The et al.'s include some other manufacturers of toothbrushes, and the American Dental Association. All are to be hauled before the bar of justice by Mark Trimarco, speaking for himself and--this is a class-action suit--"all others similarly situated." The others are suffering from what Trimarco's complaint calls "a disease known as 'toothbrush abrasion'." Abrasion a disease? The plaintiff's materials also call it "an injury." And "a distinct clinical entity caused by toothbrushes of the following bristle types: firm, medium and soft, both natural and synthetic."
The complaint says people suffering from this self-inflicted injury are consumers who were not "informed or warned about the danger of toothbrush abrasion." And: "It was the duty of the defendant manufacturers to furnish a product, i.e., toothbrush, which was in reasonably safe condition when put to a use in a manner that was reasonably foreseeable considering the nature and intended function of the product."
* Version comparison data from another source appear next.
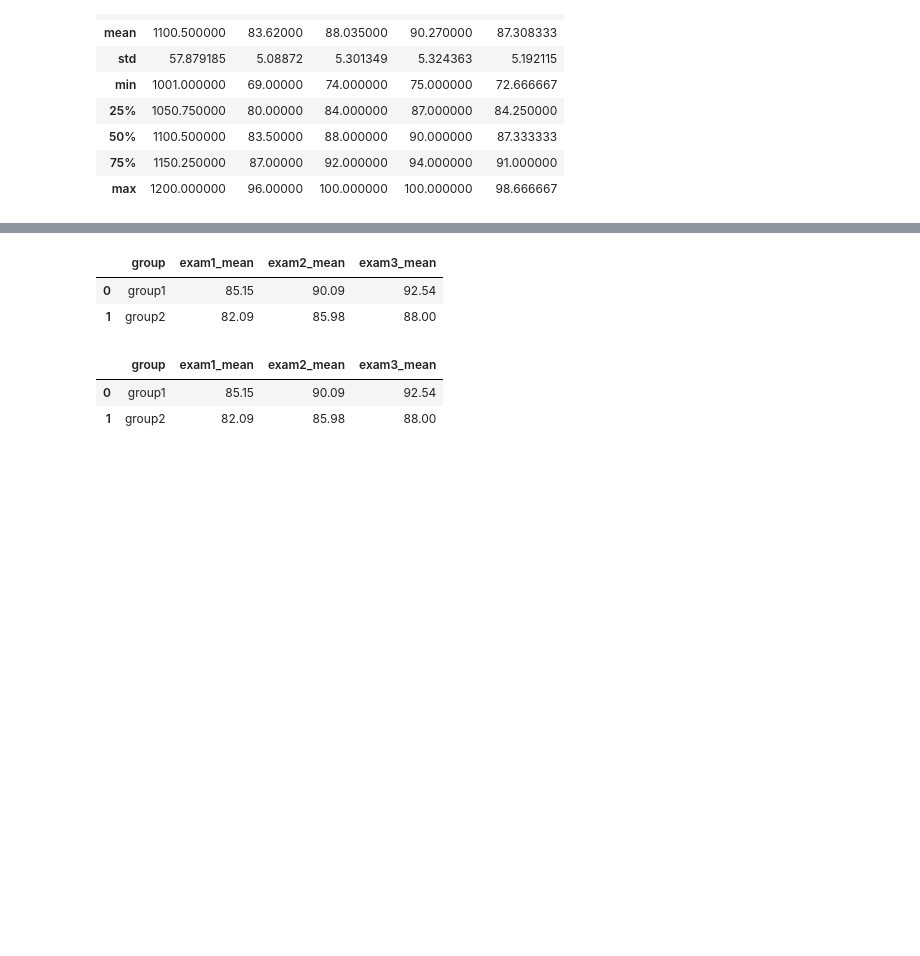
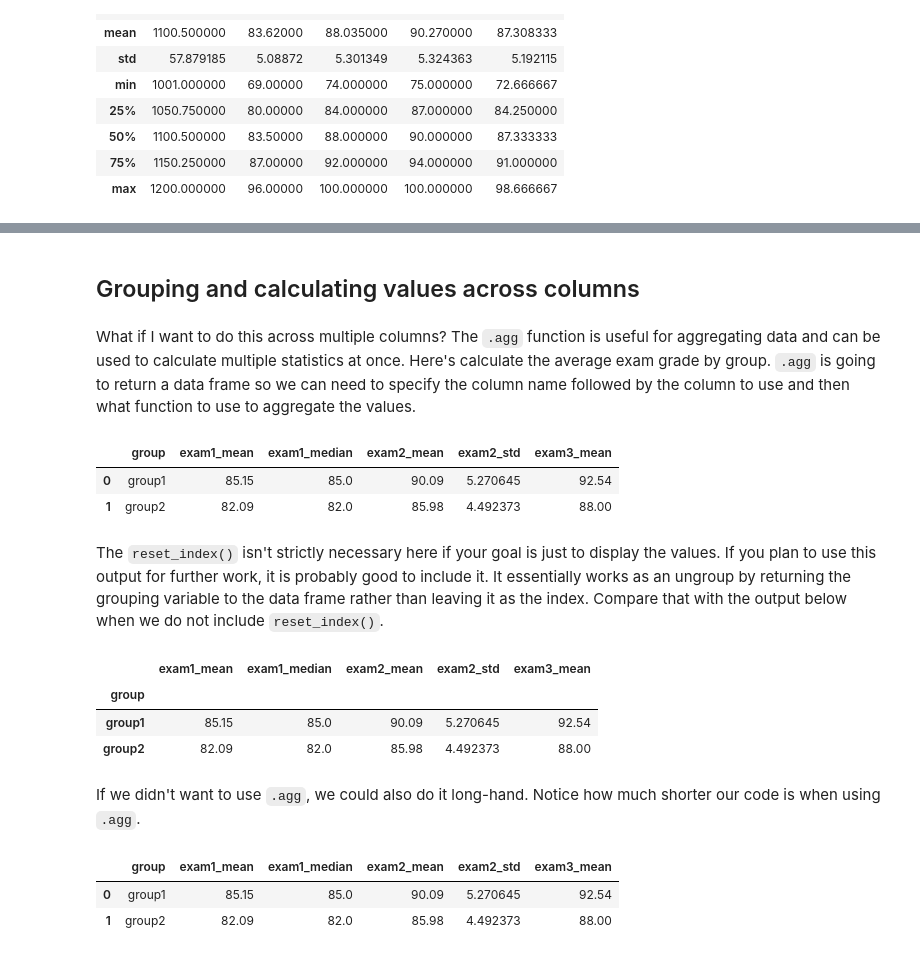
Before and after one commit to gphaser/Python-Intro, a Jupyter notebook: Exam data.ipynb, the cells around one changed output, grey strips where cells are left out. Drawn from its saved outputs; the diff is of its cells as text; code cells hidden in the pictures; blank space fills up the shorter version.

Commit message:
Adding in the aggregating and a quick plot

```diff
--- a/Exam data.ipynb
+++ b/Exam data.ipynb
@@ -133,0 +234,3 @@ exam_data['avg_grade'] = exam_data[['exam1', 'exam2', 'exam3']].mean(axis=1)
+# %%
+exam_data['total_points'] = exam_data['exam1'] + exam_data['exam2'] + exam_data['exam3']
+exam_data.head()
@@ -134,34 +288,60 @@ exam_data['avg_grade'] = exam_data[['exam1', 'exam2', 'exam3']].mean(axis=1)
+# %% [markdown]
+## Grouping and calculating values across columns
+# %% [markdown]
+What if I want to do this across multiple columns? The `.agg` function is useful for aggregating data and can be used to calculate multiple statistics at once. Here's calculate the average exam grade by group. `.agg` is going to return a data frame so we can need to specify the column name followed by the column to use and then what function to use to aggregate the values.
 # %%
 exam_data_group_summary = exam_data.groupby('group').agg(
     exam1_mean=('exam1', 'mean'),
+    exam1_median= ('exam1', 'median'),
     exam2_mean=('exam2', 'mean'),
+    exam2_std =('exam2', 'std'),
     exam3_mean=('exam3', 'mean')
 ).reset_index()
 
 exam_data_group_summary
 # %% [output]
-|  | group | exam1_mean | exam2_mean | exam3_mean |
-| 0 | group1 | 85.15 | 90.09 | 92.54 |
-| 1 | group2 | 82.09 | 85.98 | 88.00 |
+|  | group | exam1_mean | exam1_median | exam2_mean | exam2_std | exam3_mean |
+| 0 | group1 | 85.15 | 85.0 | 90.09 | 5.270645 | 92.54 |
+| 1 | group2 | 82.09 | 82.0 | 85.98 | 4.492373 | 88.00 |
+# %% [markdown]
+The `reset_index()` isn't strictly necessary here if your goal is just to display the values. If you plan to use this output for further work, it is probably good to include it. It essentially works as an ungroup by returning the grouping variable to the data frame rather than leaving it as the index. Compare that with the output below when we do not include `reset_index()`.
+# %%
+exam_data.groupby('group').agg(
+    exam1_mean=('exam1', 'mean'),
+    exam1_median= ('exam1', 'median'),
+    exam2_mean=('exam2', 'mean'),
+    exam2_std =('exam2', 'std'),
+    exam3_mean=('exam3', 'mean'))
+# %% [output]
+|  | exam1_mean | exam1_median | exam2_mean | exam2_std | exam3_mean |
+| group |  |  |  |  |  |
+| group1 | 85.15 | 85.0 | 90.09 | 5.270645 | 92.54 |
+| group2 | 82.09 | 82.0 | 85.98 | 4.492373 | 88.00 |
+# %% [markdown]
+If we didn't want to use `.agg`, we could also do it long-hand. Notice how much shorter our code is when using `.agg`.
 # %%
 # Group the data by 'group'
 grouped_data = exam_data.groupby('group')
 
 # Calculate the mean for each exam column
 exam1_mean = grouped_data['exam1'].mean()
+exam1_median = grouped_data['exam1'].median()
 exam2_mean = grouped_data['exam2'].mean()
+exam2_std = grouped_data['exam2'].std()
 exam3_mean = grouped_data['exam3'].mean()
 
 # Create a new DataFrame to store the results
 exam_data_group_summary_2 = pd.DataFrame({
     'group': exam1_mean.index,
     'exam1_mean': exam1_mean.values,
+    'exam1_median': exam1_median.values,
     'exam2_mean': exam2_mean.values,
+    'exam2_std': exam2_std.values,
     'exam3_mean': exam3_mean.values
 })
 
 exam_data_group_summary_2
 # %% [output]
-|  | group | exam1_mean | exam2_mean | exam3_mean |
-| 0 | group1 | 85.15 | 90.09 | 92.54 |
-| 1 | group2 | 82.09 | 85.98 | 88.00 |
+|  | group | exam1_mean | exam1_median | exam2_mean | exam2_std | exam3_mean |
+| 0 | group1 | 85.15 | 85.0 | 90.09 | 5.270645 | 92.54 |
+| 1 | group2 | 82.09 | 82.0 | 85.98 | 4.492373 | 88.00 |
```
Also changed, not shown: parts of 29 cells of this notebook, 1 other file.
But the toothbrushes "were unsafe and unreasonably dangerous for their intended use in that the packaging contained no warning as to the risks of toothbrush abrasion or instructions on how to brush to avoid toothbrush abrasion." The American Dental Association is a defendant because it gave its seal of approval to the toothbrushes.
The complaint charges negligence because the manufacturers knew or should have known about the disease/injury/clinical entity since "at least 1949" but continued to manufacture toothbrushes that were "likely" to cause abrasion. Likely? If the result is "likely," you would think that the class of plaintiffs would be a majority of all who brush their teeth.
If toothbrushes are, as charged, "unreasonably dangerous" because of the absence of warnings and instructions, try to imagine the words which, if printed on toothbrush packages, would immunize manufacturers against such a complaint. "Warning: In brushing, too much is too much." "Instructions: Hold brush in hand. Insert the end with the bristles into your mouth. Move brush up and down. Stop before you wear out your teeth." Or perhaps: "Look, this toothbrush is not normally a dangerous implement, but neither is it intended for ninnies who can't figure out how to brush their teeth without doing them irreparable harm."
This suit is just part of a great American growth industry--litigation that expresses the belief that everyone has an entitlement to compensation for any unpleasantness; litigation that displaces responsibility from individuals to corporations with money. This industry was, of course, up and running before the tobacco litigation, but that taught lawyers just how lucrative it could be to blame individuals' foolishness on, say, Joe Camel.
Now many cities are suing gun manufacturers for the "costs"--the numbers are guesses--of shootings. In a new wrinkle in tort law--a move that would make a trial lawyer blush, if that were possible--individuals who have been shot are suing groups of manufacturers without claiming to have been injured by a product made by any of the targeted manufacturers.
If you--your teeth are suddenly feeling a bit abraded, are they not?--want to climb aboard the latest gravy train pulling out of the station, log on to www.toothbrushlawsuit.com. You will be greeted warmly: "Welcome to the Toothbrush Lawsuit Web Site." Illinois residents can dial 1-877-sore gums. From the Web site you will learn that the disease is "progressive." That means not that Al Gore likes it, but that it gets worse if you keep making it worse. You also will learn that toothbrush abrasion "is most prevalent in those with good oral hygiene, i.e., people who brush their teeth." And "there are studies that show that people who do not brush their teeth, never develop" symptoms of toothbrush abrasion. Consider yourself warned.